As oil prices have fallen over the past several months, drilling operations have slowed in some parts of the United States - including Texas, the state that surpasses all others in energy production. The Lone Star State’s energy output has been boosted in recent years by development of resources trapped deep below ground in the Eagle Ford shale deposit, which stretches across south central Texas. As VOA’s Greg Flakus reports from Karnes City, Texas, the drop in oil prices has created concerns,
Video

Video Nigerian Elections Pose Concern of Potential Conflict in 'Middle Belt'

Nigeria’s north-central state of Kaduna has long been the site of fighting between Muslims and Christians as well as between people of different ethnic groups. As the February elections approach, community and religious leaders are making plans they hope will keep the streets calm after results are announced. Chris Stein reports from the state capital, Kaduna.
Video

Video As Viewership Drops, Obama Puts His Message on YouTube

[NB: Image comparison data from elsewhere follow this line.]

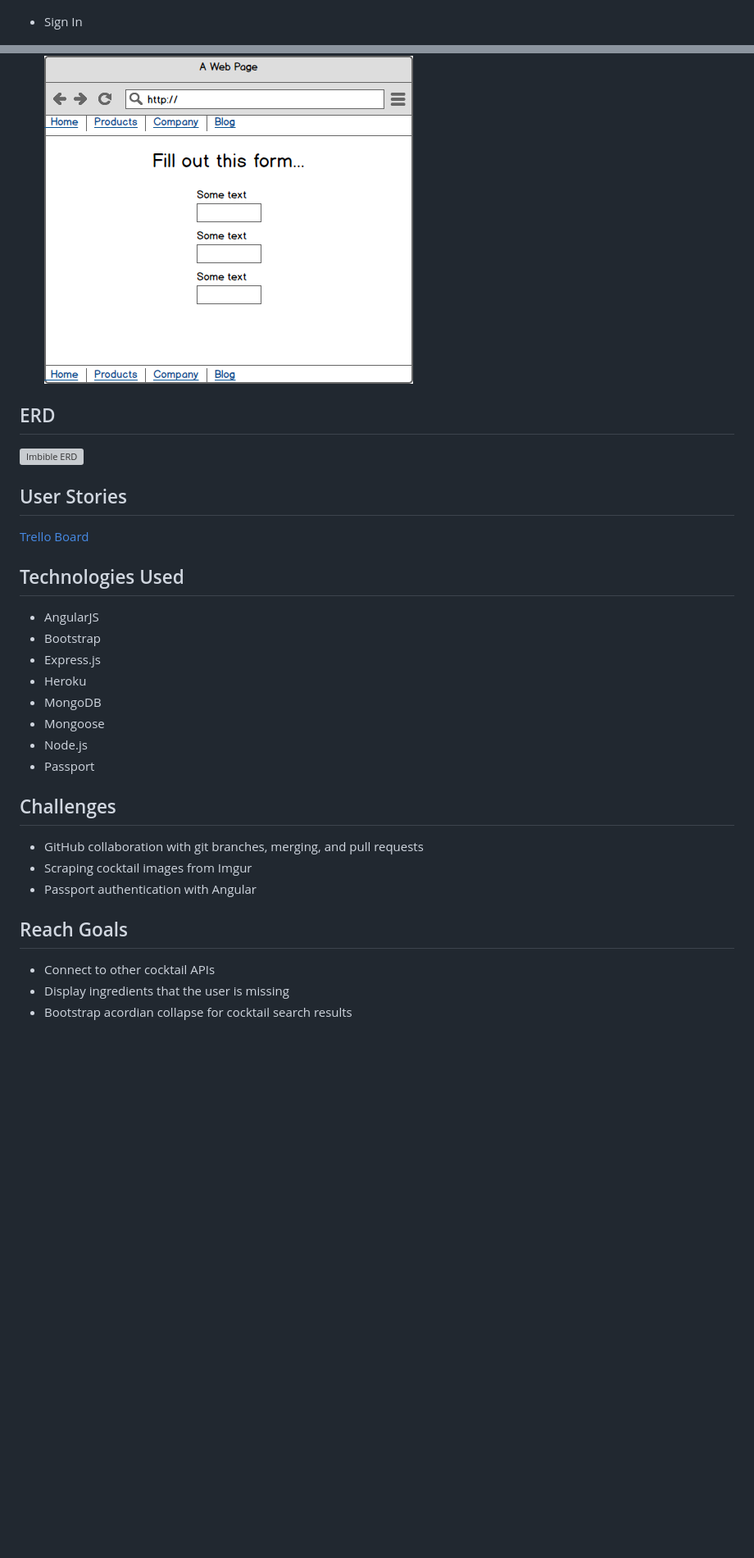
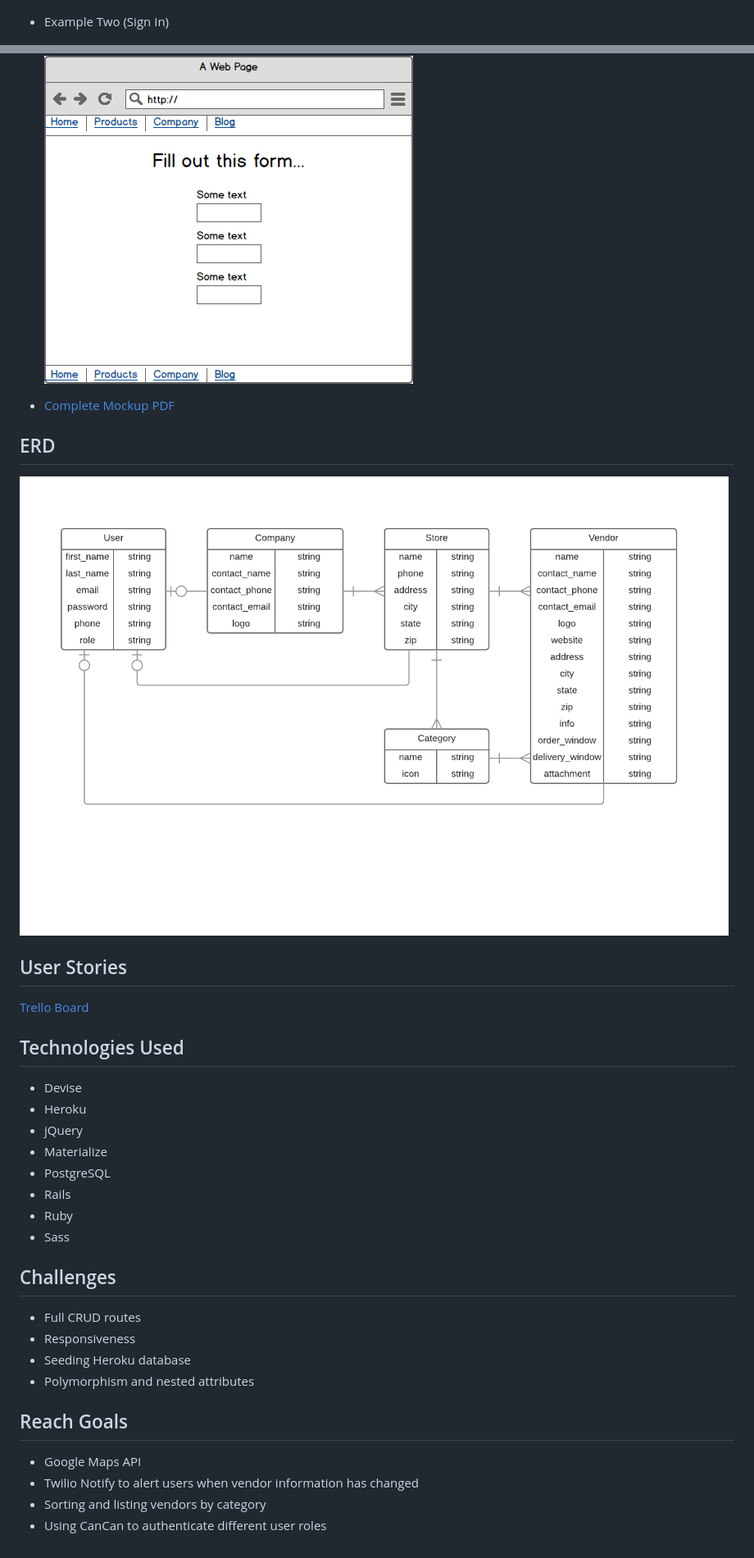
Before and after one commit to petercolella/via-vendor-app, a Markdown page: README.md, 2 parts joined by grey strips. Shown at 82% size. Drawn GitHub-style; pictures changed too: erd/project-4-erd.png (added); blank space fills up the shorter version; grey boxes are pictures that could not be loaded.

```diff
--- a/README.md
+++ b/README.md
@@ -20,13 +18,15 @@ We wanted to reintroduce our users to the storied world of mixology. In doing so
 
   ![Splash Page](/wireframes/splash-page.png)
 
-* Sign In
+* Example Two (Sign In)
 
   ![Sign In](/wireframes/sign-in.png)
 
+* [Complete Mockup PDF](/wireframes/project-4.pdf)
+
 ## ERD
 
-![Imbible ERD](/ERD/Imbible-ERD2.png)
+![ERD](/erd/project-4-erd.png)
 
 ## User Stories
 
@@ -34,23 +34,25 @@ We wanted to reintroduce our users to the storied world of mixology. In doing so
 
 ## Technologies Used
 
-* AngularJS
-* Bootstrap
-* Express.js
+* Devise
 * Heroku
-* MongoDB
-* Mongoose
-* Node.js
-* Passport
+* jQuery
+* Materialize
+* PostgreSQL
+* Rails
+* Ruby
+* Sass
 
 ## Challenges
 
-* GitHub collaboration with git branches, merging, and pull requests
-* Scraping cocktail images from Imgur
-* Passport authentication with Angular
+* Full CRUD routes
+* Responsiveness
+* Seeding Heroku database
+* Polymorphism and nested attributes
 
 ## Reach Goals
 
-* Connect to other cocktail APIs
-* Display ingredients that the user is missing
-* Bootstrap acordian collapse for cocktail search results
+* Google Maps API
+* Twilio Notify to alert users when vendor information has changed
+* Sorting and listing vendors by category
+* Using CanCan to authenticate different user roles
```
Also changed, not shown: other parts of README.md (+5 -7 lines).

Ratings reports show President Obama’s State of the Union address this week drew the lowest number of viewers for this annual speech in 15 years. White House officials anticipated this, and the president has decided to take a non-traditional approach to getting his message out. VOA White House correspondent Luis Ramirez reports.

Circumventing Censorship

An Internet Primer for Healthy Web Habits

As surveillance and censoring technologies advance, so, too, do new tools for your computer or mobile device that help protect your privacy and break through Internet censorship.
More

All About America

AppleAndroid